(Records from a collection)
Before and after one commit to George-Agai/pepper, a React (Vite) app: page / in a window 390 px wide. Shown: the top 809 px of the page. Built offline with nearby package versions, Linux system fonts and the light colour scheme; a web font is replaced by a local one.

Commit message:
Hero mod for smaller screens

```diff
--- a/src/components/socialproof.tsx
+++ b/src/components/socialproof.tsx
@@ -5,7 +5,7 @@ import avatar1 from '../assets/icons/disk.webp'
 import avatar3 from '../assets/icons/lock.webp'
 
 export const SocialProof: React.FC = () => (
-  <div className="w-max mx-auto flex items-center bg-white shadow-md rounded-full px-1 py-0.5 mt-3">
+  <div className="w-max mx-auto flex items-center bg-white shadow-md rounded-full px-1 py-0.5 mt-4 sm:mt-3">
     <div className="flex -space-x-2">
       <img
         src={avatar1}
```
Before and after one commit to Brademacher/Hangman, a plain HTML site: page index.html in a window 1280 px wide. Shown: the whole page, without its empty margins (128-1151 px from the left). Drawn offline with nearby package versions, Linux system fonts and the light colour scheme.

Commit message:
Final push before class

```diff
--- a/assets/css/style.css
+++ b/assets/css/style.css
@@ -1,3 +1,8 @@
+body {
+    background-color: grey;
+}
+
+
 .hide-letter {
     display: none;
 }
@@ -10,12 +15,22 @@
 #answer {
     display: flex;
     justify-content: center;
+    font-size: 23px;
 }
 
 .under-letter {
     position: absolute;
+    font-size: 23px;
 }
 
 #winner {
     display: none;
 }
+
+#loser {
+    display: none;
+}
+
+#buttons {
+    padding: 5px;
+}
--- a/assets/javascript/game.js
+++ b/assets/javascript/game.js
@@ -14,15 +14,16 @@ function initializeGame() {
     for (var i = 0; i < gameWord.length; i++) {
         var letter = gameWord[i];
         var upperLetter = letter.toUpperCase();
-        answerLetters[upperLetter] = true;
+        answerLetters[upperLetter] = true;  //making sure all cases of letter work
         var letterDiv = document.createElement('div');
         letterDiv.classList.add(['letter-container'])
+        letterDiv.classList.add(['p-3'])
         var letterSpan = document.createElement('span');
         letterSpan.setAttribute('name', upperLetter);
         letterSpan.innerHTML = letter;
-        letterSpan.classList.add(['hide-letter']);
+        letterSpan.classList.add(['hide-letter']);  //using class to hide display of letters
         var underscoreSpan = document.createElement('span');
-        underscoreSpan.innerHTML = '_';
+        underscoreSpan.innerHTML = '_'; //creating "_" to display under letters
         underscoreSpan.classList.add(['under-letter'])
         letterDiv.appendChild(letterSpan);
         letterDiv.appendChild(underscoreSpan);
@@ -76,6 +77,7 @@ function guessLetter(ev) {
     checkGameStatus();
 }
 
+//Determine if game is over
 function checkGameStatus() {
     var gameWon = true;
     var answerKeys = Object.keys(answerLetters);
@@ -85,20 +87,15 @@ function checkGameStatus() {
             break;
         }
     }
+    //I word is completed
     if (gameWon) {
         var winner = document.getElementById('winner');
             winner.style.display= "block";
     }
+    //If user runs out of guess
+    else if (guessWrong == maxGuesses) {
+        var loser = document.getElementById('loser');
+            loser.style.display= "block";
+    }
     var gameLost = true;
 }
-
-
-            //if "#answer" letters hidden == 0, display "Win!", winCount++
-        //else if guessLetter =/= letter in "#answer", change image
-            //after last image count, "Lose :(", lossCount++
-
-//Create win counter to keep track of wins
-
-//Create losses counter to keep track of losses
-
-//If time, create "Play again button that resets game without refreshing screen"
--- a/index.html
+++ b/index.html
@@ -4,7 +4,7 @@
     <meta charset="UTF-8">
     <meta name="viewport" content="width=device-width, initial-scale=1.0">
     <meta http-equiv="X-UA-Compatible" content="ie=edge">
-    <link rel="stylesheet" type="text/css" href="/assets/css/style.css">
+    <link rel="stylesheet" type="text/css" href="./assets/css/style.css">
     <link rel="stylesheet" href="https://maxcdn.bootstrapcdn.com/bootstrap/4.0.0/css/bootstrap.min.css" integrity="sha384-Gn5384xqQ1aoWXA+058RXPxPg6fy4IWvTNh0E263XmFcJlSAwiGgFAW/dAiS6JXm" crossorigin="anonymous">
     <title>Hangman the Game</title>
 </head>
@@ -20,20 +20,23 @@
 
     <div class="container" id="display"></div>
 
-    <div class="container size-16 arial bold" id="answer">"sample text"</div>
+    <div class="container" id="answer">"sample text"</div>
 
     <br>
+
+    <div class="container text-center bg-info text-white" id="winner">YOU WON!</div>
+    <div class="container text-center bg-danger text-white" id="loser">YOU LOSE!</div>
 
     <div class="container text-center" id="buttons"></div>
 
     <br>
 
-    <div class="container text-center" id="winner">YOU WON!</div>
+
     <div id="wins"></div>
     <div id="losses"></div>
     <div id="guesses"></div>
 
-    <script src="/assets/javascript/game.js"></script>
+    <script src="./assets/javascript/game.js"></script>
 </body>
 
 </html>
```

- _REQUIRED WORK_
All the entries above need to be reproduced exactly.

- _OUTPUT_
Before and after one commit to George-Agai/pepper, a React (Vite) app: page / in a window 390 px wide. Shown: the top 809 px of the page. Built offline with nearby package versions, Linux system fonts and the light colour scheme; a web font is replaced by a local one.

Commit message:
Hero mod for smaller screens

```diff
--- a/src/components/socialproof.tsx
+++ b/src/components/socialproof.tsx
@@ -5,7 +5,7 @@ import avatar1 from '../assets/icons/disk.webp'
 import avatar3 from '../assets/icons/lock.webp'
 
 export const SocialProof: React.FC = () => (
-  <div className="w-max mx-auto flex items-center bg-white shadow-md rounded-full px-1 py-0.5 mt-3">
+  <div className="w-max mx-auto flex items-center bg-white shadow-md rounded-full px-1 py-0.5 mt-4 sm:mt-3">
     <div className="flex -space-x-2">
       <img
         src={avatar1}
```
Before and after one commit to Brademacher/Hangman, a plain HTML site: page index.html in a window 1280 px wide. Shown: the whole page, without its empty margins (128-1151 px from the left). Drawn offline with nearby package versions, Linux system fonts and the light colour scheme.

Commit message:
Final push before class

```diff
--- a/assets/css/style.css
+++ b/assets/css/style.css
@@ -1,3 +1,8 @@
+body {
+    background-color: grey;
+}
+
+
 .hide-letter {
     display: none;
 }
@@ -10,12 +15,22 @@
 #answer {
     display: flex;
     justify-content: center;
+    font-size: 23px;
 }
 
 .under-letter {
     position: absolute;
+    font-size: 23px;
 }
 
 #winner {
     display: none;
 }
+
+#loser {
+    display: none;
+}
+
+#buttons {
+    padding: 5px;
+}
--- a/assets/javascript/game.js
+++ b/assets/javascript/game.js
@@ -14,15 +14,16 @@ function initializeGame() {
     for (var i = 0; i < gameWord.length; i++) {
         var letter = gameWord[i];
         var upperLetter = letter.toUpperCase();
-        answerLetters[upperLetter] = true;
+        answerLetters[upperLetter] = true;  //making sure all cases of letter work
         var letterDiv = document.createElement('div');
         letterDiv.classList.add(['letter-container'])
+        letterDiv.classList.add(['p-3'])
         var letterSpan = document.createElement('span');
         letterSpan.setAttribute('name', upperLetter);
         letterSpan.innerHTML = letter;
-        letterSpan.classList.add(['hide-letter']);
+        letterSpan.classList.add(['hide-letter']);  //using class to hide display of letters
         var underscoreSpan = document.createElement('span');
-        underscoreSpan.innerHTML = '_';
+        underscoreSpan.innerHTML = '_'; //creating "_" to display under letters
         underscoreSpan.classList.add(['under-letter'])
         letterDiv.appendChild(letterSpan);
         letterDiv.appendChild(underscoreSpan);
@@ -76,6 +77,7 @@ function guessLetter(ev) {
     checkGameStatus();
 }
 
+//Determine if game is over
 function checkGameStatus() {
     var gameWon = true;
     var answerKeys = Object.keys(answerLetters);
@@ -85,20 +87,15 @@ function checkGameStatus() {
             break;
         }
     }
+    //I word is completed
     if (gameWon) {
         var winner = document.getElementById('winner');
             winner.style.display= "block";
     }
+    //If user runs out of guess
+    else if (guessWrong == maxGuesses) {
+        var loser = document.getElementById('loser');
+            loser.style.display= "block";
+    }
     var gameLost = true;
 }
-
-
-            //if "#answer" letters hidden == 0, display "Win!", winCount++
-        //else if guessLetter =/= letter in "#answer", change image
-            //after last image count, "Lose :(", lossCount++
-
-//Create win counter to keep track of wins
-
-//Create losses counter to keep track of losses
-
-//If time, create "Play again button that resets game without refreshing screen"
--- a/index.html
+++ b/index.html
@@ -4,7 +4,7 @@
     <meta charset="UTF-8">
     <meta name="viewport" content="width=device-width, initial-scale=1.0">
     <meta http-equiv="X-UA-Compatible" content="ie=edge">
-    <link rel="stylesheet" type="text/css" href="/assets/css/style.css">
+    <link rel="stylesheet" type="text/css" href="./assets/css/style.css">
     <link rel="stylesheet" href="https://maxcdn.bootstrapcdn.com/bootstrap/4.0.0/css/bootstrap.min.css" integrity="sha384-Gn5384xqQ1aoWXA+058RXPxPg6fy4IWvTNh0E263XmFcJlSAwiGgFAW/dAiS6JXm" crossorigin="anonymous">
     <title>Hangman the Game</title>
 </head>
@@ -20,20 +20,23 @@
 
     <div class="container" id="display"></div>
 
-    <div class="container size-16 arial bold" id="answer">"sample text"</div>
+    <div class="container" id="answer">"sample text"</div>
 
     <br>
+
+    <div class="container text-center bg-info text-white" id="winner">YOU WON!</div>
+    <div class="container text-center bg-danger text-white" id="loser">YOU LOSE!</div>
 
     <div class="container text-center" id="buttons"></div>
 
     <br>
 
-    <div class="container text-center" id="winner">YOU WON!</div>
+
     <div id="wins"></div>
     <div id="losses"></div>
     <div id="guesses"></div>
 
-    <script src="/assets/javascript/game.js"></script>
+    <script src="./assets/javascript/game.js"></script>
 </body>
 
 </html>
```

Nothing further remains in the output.